To start making your bacon jerky, place the cooling racks into the cookie sheets. This should allow the smoke to surround your meat for the initial cooking process. You should find that you can work one pound of meat per cookie sheet, cooling rack setup. Space the bacon out so there is a little room between the slices. Apply your rub ingredients. As opposed to smoking other meats where you mix your rub and liberally apply your concoction, with bacon jerky lightly sprinkle these dry ingredients to taste, Sweet Dry Rub. We’re lightly dusting the garlic powder, a little heavier pinch of the black pepper, and a little less brown sugar compared to the pepper. This is going to give us the sweet and savory flavor combination we’re desiring. When you’re done, flip the meat and apply your seasoning rubs to the other side.
Now take your racks of potential bacon jerky and put them into the refrigerator or cooler for about one hour. Remove them and set them on the counter while you go start your fire. Once your fire is going good, and the coals are turning gray, put your first piece of hickory wood on. If you are using an electric method, set it and wait for your temperature to find its mark. Monitor your heat to around 190°. When you have a good steady temperature of 190°, which should be monitored as close to the cooking surface as possible, bring out your bacon, and start the process.
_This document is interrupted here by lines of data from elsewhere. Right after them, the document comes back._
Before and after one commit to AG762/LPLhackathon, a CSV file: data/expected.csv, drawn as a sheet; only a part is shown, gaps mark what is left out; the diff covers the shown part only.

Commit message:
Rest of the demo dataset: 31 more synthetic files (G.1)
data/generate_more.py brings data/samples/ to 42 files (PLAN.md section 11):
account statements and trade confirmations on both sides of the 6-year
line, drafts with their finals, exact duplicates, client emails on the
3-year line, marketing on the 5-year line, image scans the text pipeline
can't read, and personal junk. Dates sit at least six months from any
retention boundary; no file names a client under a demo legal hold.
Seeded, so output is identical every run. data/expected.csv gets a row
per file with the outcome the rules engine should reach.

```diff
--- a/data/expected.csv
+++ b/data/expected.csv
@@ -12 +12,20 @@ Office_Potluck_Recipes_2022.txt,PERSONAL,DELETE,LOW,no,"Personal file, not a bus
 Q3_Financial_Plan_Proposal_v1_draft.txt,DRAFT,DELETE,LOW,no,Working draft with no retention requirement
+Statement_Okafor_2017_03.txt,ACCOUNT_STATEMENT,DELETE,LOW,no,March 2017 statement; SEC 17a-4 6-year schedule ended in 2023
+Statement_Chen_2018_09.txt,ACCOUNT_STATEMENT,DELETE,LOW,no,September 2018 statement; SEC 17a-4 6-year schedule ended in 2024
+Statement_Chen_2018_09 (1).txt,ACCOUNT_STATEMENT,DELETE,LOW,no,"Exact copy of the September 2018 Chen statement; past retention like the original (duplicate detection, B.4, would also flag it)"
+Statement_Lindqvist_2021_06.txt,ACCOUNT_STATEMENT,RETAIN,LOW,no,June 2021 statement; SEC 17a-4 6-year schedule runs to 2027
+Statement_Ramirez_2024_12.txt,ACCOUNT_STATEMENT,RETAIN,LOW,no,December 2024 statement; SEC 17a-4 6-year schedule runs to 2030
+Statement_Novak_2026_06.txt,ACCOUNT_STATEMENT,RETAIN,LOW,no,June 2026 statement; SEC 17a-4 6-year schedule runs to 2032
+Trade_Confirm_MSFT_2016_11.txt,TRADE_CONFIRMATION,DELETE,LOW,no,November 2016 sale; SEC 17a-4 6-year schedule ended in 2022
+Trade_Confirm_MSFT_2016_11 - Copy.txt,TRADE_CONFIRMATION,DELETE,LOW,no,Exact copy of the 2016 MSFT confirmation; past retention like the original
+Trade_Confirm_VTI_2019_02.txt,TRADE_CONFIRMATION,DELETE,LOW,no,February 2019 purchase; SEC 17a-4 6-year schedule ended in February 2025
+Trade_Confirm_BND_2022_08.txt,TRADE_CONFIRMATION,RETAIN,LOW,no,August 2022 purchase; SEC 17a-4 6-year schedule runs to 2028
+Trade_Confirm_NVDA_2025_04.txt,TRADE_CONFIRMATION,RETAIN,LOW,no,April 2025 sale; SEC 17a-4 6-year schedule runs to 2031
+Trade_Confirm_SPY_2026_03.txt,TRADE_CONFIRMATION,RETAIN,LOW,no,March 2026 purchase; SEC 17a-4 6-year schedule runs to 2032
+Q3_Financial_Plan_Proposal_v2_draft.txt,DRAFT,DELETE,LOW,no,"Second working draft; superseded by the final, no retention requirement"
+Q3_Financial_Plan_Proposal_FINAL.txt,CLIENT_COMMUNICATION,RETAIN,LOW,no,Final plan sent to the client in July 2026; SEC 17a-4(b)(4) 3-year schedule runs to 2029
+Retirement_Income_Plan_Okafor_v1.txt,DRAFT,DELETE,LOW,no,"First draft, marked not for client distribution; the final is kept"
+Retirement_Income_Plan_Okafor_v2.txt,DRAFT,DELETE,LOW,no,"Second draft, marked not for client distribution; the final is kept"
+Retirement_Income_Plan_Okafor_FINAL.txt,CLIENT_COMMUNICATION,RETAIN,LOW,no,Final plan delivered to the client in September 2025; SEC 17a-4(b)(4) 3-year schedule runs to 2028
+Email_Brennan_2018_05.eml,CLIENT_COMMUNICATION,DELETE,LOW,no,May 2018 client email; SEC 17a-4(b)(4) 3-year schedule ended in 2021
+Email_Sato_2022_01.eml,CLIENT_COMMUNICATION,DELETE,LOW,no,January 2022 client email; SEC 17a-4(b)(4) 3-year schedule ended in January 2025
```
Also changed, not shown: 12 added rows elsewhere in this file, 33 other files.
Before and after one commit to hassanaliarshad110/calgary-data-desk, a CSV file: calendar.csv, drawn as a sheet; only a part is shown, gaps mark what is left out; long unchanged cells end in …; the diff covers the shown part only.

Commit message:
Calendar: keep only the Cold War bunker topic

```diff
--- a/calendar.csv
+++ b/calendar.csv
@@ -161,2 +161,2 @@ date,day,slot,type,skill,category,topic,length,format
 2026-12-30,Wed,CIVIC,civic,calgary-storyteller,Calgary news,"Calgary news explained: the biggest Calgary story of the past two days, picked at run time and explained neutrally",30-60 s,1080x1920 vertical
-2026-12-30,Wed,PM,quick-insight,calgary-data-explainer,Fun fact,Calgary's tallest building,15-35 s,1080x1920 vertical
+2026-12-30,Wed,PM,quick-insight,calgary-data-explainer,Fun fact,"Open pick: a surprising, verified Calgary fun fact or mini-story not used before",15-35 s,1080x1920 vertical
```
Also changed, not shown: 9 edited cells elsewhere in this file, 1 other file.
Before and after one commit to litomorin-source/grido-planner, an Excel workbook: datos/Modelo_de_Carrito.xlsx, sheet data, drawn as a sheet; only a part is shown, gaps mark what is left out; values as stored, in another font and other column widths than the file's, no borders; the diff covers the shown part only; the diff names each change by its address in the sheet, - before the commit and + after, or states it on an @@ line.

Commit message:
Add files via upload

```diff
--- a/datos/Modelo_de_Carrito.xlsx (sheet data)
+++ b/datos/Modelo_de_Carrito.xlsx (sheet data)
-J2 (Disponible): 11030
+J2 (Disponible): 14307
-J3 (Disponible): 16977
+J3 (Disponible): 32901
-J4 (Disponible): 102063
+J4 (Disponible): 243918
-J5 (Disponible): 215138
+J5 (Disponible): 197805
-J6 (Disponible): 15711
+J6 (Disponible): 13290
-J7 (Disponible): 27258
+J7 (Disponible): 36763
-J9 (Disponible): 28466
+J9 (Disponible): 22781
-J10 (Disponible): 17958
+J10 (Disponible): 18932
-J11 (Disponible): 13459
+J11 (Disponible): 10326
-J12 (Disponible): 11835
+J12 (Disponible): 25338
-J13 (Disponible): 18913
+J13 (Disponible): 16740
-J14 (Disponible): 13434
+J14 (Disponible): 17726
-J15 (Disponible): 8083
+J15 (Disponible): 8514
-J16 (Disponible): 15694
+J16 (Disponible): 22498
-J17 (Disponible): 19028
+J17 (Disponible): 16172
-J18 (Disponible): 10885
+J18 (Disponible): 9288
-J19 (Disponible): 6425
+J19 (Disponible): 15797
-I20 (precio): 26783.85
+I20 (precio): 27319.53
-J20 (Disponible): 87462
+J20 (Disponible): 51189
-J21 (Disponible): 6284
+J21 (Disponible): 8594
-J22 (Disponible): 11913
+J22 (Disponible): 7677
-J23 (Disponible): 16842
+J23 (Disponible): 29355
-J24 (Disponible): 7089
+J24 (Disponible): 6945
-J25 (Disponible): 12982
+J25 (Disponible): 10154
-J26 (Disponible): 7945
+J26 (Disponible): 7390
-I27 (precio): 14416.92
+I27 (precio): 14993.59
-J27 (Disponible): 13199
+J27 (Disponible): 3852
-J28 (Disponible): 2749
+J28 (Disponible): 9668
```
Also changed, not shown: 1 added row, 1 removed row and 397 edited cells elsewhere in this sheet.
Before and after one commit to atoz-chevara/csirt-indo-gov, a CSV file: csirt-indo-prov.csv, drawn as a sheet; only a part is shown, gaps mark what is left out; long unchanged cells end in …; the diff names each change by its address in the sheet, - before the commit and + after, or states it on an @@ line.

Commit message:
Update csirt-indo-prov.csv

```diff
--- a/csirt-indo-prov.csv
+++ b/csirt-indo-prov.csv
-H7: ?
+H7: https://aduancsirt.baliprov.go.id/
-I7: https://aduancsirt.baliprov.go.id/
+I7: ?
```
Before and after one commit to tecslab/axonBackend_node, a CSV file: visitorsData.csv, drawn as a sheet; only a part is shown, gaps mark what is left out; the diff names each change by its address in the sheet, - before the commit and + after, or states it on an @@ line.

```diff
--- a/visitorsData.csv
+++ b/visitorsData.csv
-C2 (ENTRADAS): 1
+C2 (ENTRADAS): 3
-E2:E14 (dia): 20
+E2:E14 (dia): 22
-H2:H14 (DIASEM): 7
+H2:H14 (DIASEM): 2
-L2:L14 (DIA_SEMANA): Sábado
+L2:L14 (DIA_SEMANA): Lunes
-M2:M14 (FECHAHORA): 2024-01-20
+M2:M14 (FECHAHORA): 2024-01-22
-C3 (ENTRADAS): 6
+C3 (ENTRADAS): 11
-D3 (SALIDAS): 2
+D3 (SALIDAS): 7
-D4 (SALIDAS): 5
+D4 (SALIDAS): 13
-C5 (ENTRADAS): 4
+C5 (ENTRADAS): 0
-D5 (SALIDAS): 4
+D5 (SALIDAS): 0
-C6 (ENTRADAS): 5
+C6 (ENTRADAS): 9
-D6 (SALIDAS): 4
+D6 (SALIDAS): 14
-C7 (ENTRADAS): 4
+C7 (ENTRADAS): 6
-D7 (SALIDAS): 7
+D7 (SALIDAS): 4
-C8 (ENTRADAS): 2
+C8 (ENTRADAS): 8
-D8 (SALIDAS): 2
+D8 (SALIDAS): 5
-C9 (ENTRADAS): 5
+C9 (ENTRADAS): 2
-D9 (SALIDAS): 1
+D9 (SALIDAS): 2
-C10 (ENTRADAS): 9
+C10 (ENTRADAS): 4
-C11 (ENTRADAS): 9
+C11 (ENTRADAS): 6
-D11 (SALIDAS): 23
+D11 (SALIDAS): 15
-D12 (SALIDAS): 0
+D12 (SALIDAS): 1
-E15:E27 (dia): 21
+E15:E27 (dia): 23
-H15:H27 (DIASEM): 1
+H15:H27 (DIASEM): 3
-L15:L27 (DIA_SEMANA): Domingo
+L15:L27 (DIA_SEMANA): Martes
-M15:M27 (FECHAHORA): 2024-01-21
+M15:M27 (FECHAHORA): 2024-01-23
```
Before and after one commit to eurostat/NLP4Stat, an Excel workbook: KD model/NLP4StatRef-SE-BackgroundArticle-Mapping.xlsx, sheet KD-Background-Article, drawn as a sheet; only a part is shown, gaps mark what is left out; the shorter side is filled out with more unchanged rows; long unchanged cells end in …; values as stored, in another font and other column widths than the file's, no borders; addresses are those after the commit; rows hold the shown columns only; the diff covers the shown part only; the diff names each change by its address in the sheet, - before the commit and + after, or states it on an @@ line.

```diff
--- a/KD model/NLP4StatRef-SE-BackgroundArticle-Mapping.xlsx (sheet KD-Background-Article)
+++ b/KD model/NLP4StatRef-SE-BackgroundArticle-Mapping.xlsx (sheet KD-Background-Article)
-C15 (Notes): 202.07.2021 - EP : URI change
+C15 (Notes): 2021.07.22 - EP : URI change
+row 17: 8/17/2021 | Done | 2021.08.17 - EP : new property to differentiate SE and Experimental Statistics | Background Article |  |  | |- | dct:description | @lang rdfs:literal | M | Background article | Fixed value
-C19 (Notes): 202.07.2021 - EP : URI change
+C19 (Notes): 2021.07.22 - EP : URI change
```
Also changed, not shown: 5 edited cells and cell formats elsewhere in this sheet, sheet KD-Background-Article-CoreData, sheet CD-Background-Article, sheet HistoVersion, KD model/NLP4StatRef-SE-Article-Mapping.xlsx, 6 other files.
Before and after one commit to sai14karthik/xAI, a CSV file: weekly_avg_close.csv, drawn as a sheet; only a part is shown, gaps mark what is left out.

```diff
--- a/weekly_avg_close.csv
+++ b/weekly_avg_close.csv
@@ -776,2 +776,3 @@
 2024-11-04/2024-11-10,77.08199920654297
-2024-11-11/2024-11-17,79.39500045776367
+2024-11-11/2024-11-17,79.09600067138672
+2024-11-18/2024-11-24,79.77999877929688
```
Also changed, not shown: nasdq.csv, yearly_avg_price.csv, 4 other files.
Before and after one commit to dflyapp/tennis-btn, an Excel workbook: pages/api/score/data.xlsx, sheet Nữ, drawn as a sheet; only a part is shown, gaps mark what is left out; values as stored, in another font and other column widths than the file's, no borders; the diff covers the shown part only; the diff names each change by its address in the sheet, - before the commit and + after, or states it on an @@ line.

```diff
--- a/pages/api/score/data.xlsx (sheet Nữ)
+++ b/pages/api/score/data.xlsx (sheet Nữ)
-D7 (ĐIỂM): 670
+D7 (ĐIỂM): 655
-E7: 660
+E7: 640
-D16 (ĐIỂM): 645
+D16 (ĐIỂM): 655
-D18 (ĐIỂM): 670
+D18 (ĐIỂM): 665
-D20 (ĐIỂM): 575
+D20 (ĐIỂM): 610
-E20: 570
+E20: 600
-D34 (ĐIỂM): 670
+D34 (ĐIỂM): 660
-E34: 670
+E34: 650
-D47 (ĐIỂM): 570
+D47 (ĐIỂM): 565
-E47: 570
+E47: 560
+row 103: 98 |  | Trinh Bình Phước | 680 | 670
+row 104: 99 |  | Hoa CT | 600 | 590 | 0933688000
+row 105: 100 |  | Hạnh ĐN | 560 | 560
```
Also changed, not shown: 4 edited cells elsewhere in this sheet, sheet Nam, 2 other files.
You are wanting to smoke this for about two hours. You’re looking for a color change to begin. You definitely want to build your fire on the far side of your smoke box, and keep your bacon far enough away so that it isn’t close to the fire. This is a delicate meat, and it could quickly burn up if the conditions aren’t proper. If your temperatures are consistent, you shouldn’t have too much of a problem. You will want to check your bacon jerky after one hour to see what your grease status is. Your cookie sheet will hold any grease drippings, but, if your bacon has a larger fat content than normal, you will want to dump the excess grease off into an old coffee can for disposal. Be sure to close your smoker while you’re doing this to maintain the temperature and smoke levels.
A lot of bacons have been smoked in their curing process, so 1 ½ to 2 hours should be enough to affect your bacon jerky. Bring the bacon jerky inside and set it aside while you preheat your oven to 190°. While your oven is heating up, drain any grease that has accumulated since you last checked. At this time you may want to blot your bacon jerky for any residual grease on the meat. Once your oven is ready slide it in. Your cooking time now should be three more hours.
With something this delicate you will want to check on your bacon jerky after one hour. This is a thin meat, and differs greatly by brand. It shouldn’t take very long. You want to see the color and texture change. It should be somewhat pliable. If it is crunchy you may have gone too far. Check every hour, and as you get closer to the color and texture you’re looking for, you may start checking every 30 minutes or 15 minutes.
Take the bacon jerky out, and let it rest covered on a plate with a paper towel on it to remove any excess grease. Dump off all the accumulated grease into your coffee can. Portion out the bacon in baggies for each person, and if you have a four legged friend in you fold, make sure each hiker has an extra piece in their bag for them.